Guidowg said...

Looks fantastic, your figures really stand out against your board.........GO the Romans!!!!!!

WarRaptor said...

Thats awesome - I love what you guys are doing here!

Brent said...

Love your creativity James! As a fan of any campaign, I'm following this with great interest.


BigRedBat said...

I had suspected that the game would work; it certainly looks like it will! Good luck with it, Simon

Gunny Highway said...

Looking forward to ole "one eye" rattling some roman cages!........
Also using your Ager Proelii rules will be fun to watch on how they work in a real game....


Gunny Highway said...

Not to change the subject James, but how do you determine when a army has had enough of it and legs it off the battlefield? Not too crystal clear in your rule set. As an aside, remember, Americans tend not to debate but want a clear cut goal or answer:)

Castigator said...

Looks awesome. I'm also impressed by the gigantic bottle of Coke in the background. Everything in your game room seems to be epic in scale! :)
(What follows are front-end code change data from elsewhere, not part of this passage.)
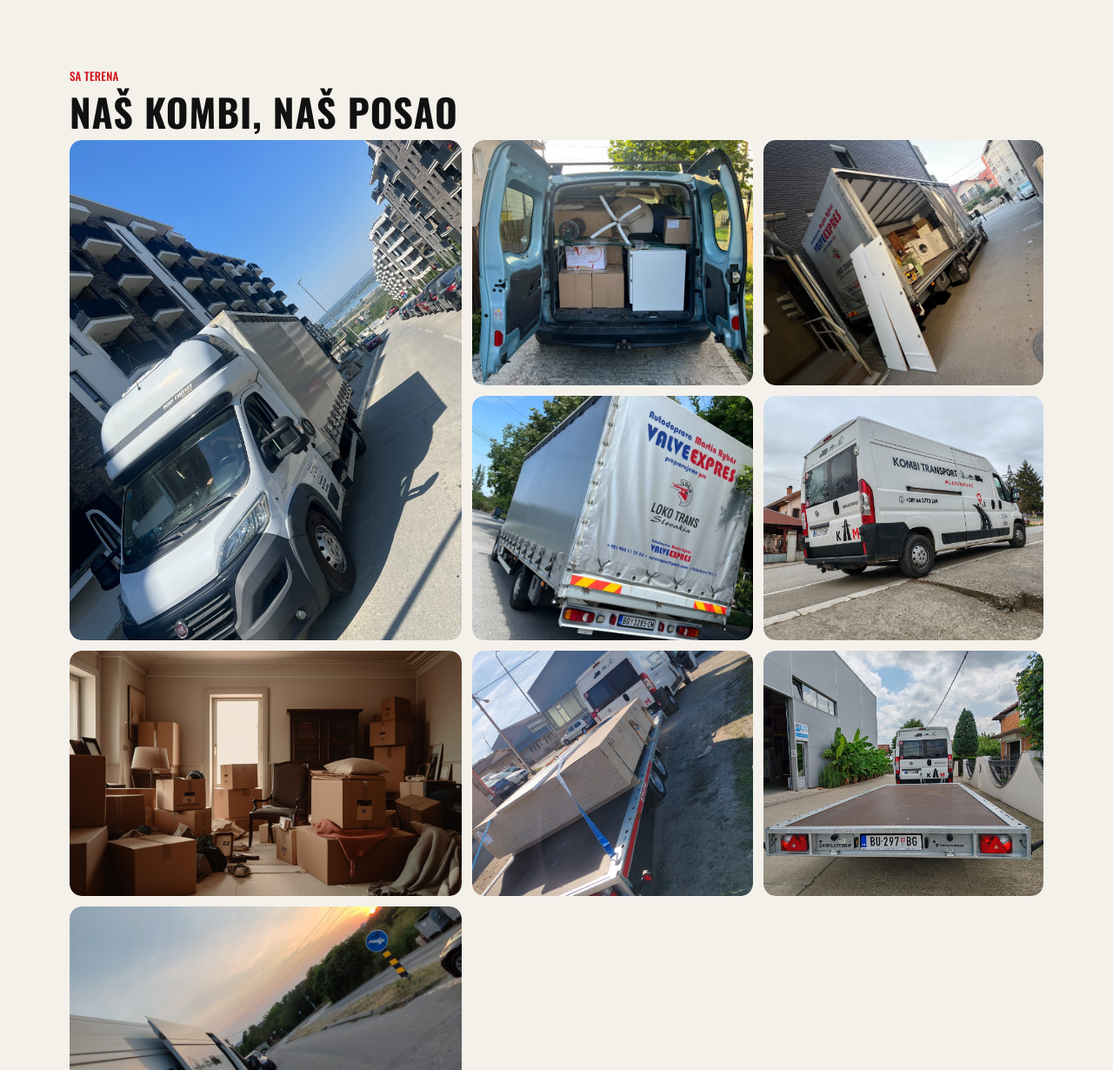
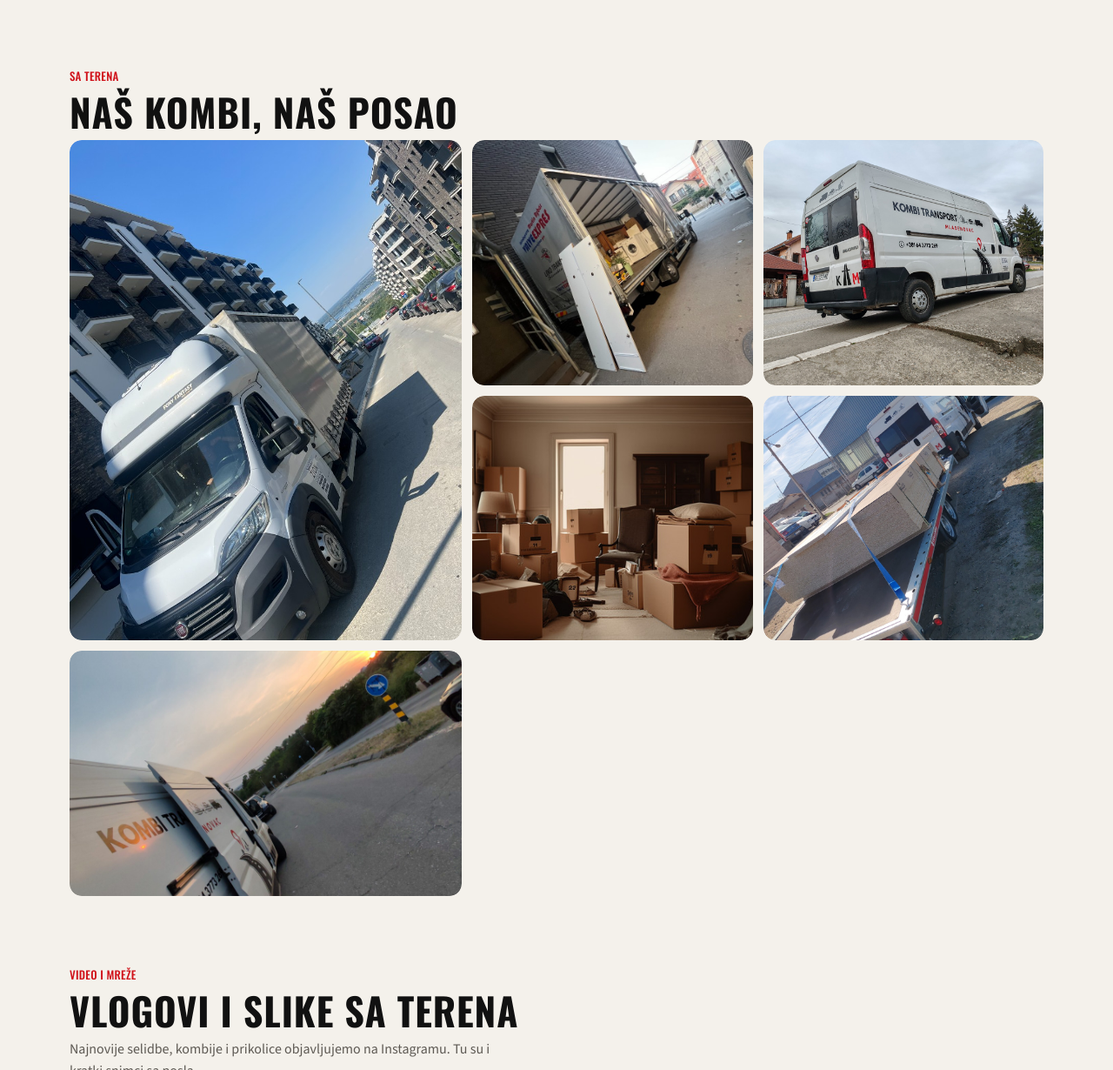
Before and after one commit to oginator/ktm-transport, a plain HTML site: page index.html in a window 1280 px wide. Shown: the part 3261-4491 px from the top of the page at 87% size. Drawn offline with nearby package versions, Linux system fonts and the light colour scheme.

Commit message:
Remove trailer and boxes photos from the gallery and fix the Google review link.
Co-authored-by: Cursor <cursoragent@cursor.com>

```diff
--- a/index.html
+++ b/index.html
@@ -230,7 +230,7 @@
         </article>
       </div>
       <p class="reviews-more reviews-actions">
-        <a class="btn btn-red" href="https://search.google.com/local/writereview?cid=0x6ae6c69dc29afcf3" target="_blank" rel="noopener">Ostavite recenziju na Google-u</a>
+        <a class="btn btn-red" href="https://www.google.com/maps?cid=853497539836495017" target="_blank" rel="noopener">Ostavite recenziju na Google-u</a>
         <a href="https://share.google/gci7Aq8GNQxn66nXV" target="_blank" rel="noopener">Još recenzija na Google-u →</a>
       </p>
     </div>
@@ -259,13 +259,10 @@
       <h2>Naš kombi, naš posao</h2>
       <div class="gallery">
         <button type="button" class="gallery-item" data-full="img/kamionce-ulica.jpg"><img src="img/kamionce-ulica.jpg" alt="Kamionče Kombi transport Mladenovac"></button>
-        <button type="button" class="gallery-item" data-full="img/pikap.jpg"><img src="img/pikap.jpg" alt="Pikap natovaren kutijama i belom tehnikom"></button>
         <button type="button" class="gallery-item" data-full="img/kamionce-utovar.jpg"><img src="img/kamionce-utovar.jpg" alt="Utovar nameštaja u kamionče"></button>
-        <button type="button" class="gallery-item" data-full="img/kamionce-zadnje.jpg"><img src="img/kamionce-zadnje.jpg" alt="Kamionče sa ceradom spremno za prevoz"></button>
         <button type="button" class="gallery-item" data-full="img/van-work.jpg"><img src="img/van-work.jpg" alt="Fiat Ducato Kombi transport Mladenovac"></button>
         <button type="button" class="gallery-item" data-full="img/selidbe-1.jpg"><img src="img/selidbe-1.jpg" alt="Selidba stana kombi prevoz Mladenovac"></button>
         <button type="button" class="gallery-item" data-full="img/teren.jpg"><img src="img/teren.jpg" alt="Tim KTM na terenu"></button>
-        <button type="button" class="gallery-item" data-full="img/photo-boxes.jpg"><img src="img/photo-boxes.jpg" alt="Kutije spremne za selidbu"></button>
         <button type="button" class="gallery-item" data-full="img/van-open.jpg"><img src="img/van-open.jpg" alt="Otvoren kombi KTM u Mladenovcu"></button>
       </div>
     </div>
```
Also changed, not shown: kontakt.html (+1 -1 lines).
Looking forward to following your detailed campaign reports.

Dave M


Hi Gunny,

When an army reaches 0 army morale chips it is subject to army morale tests on army morale cards (x3). When these are failed armies tend to break up quite quickly - running en masse from the field.

As to Americans not wanting to debate, yes, we've noticed that here in the civilised world (LOL).

Silver Whistle said...

Interesting reading and fantastic looking table.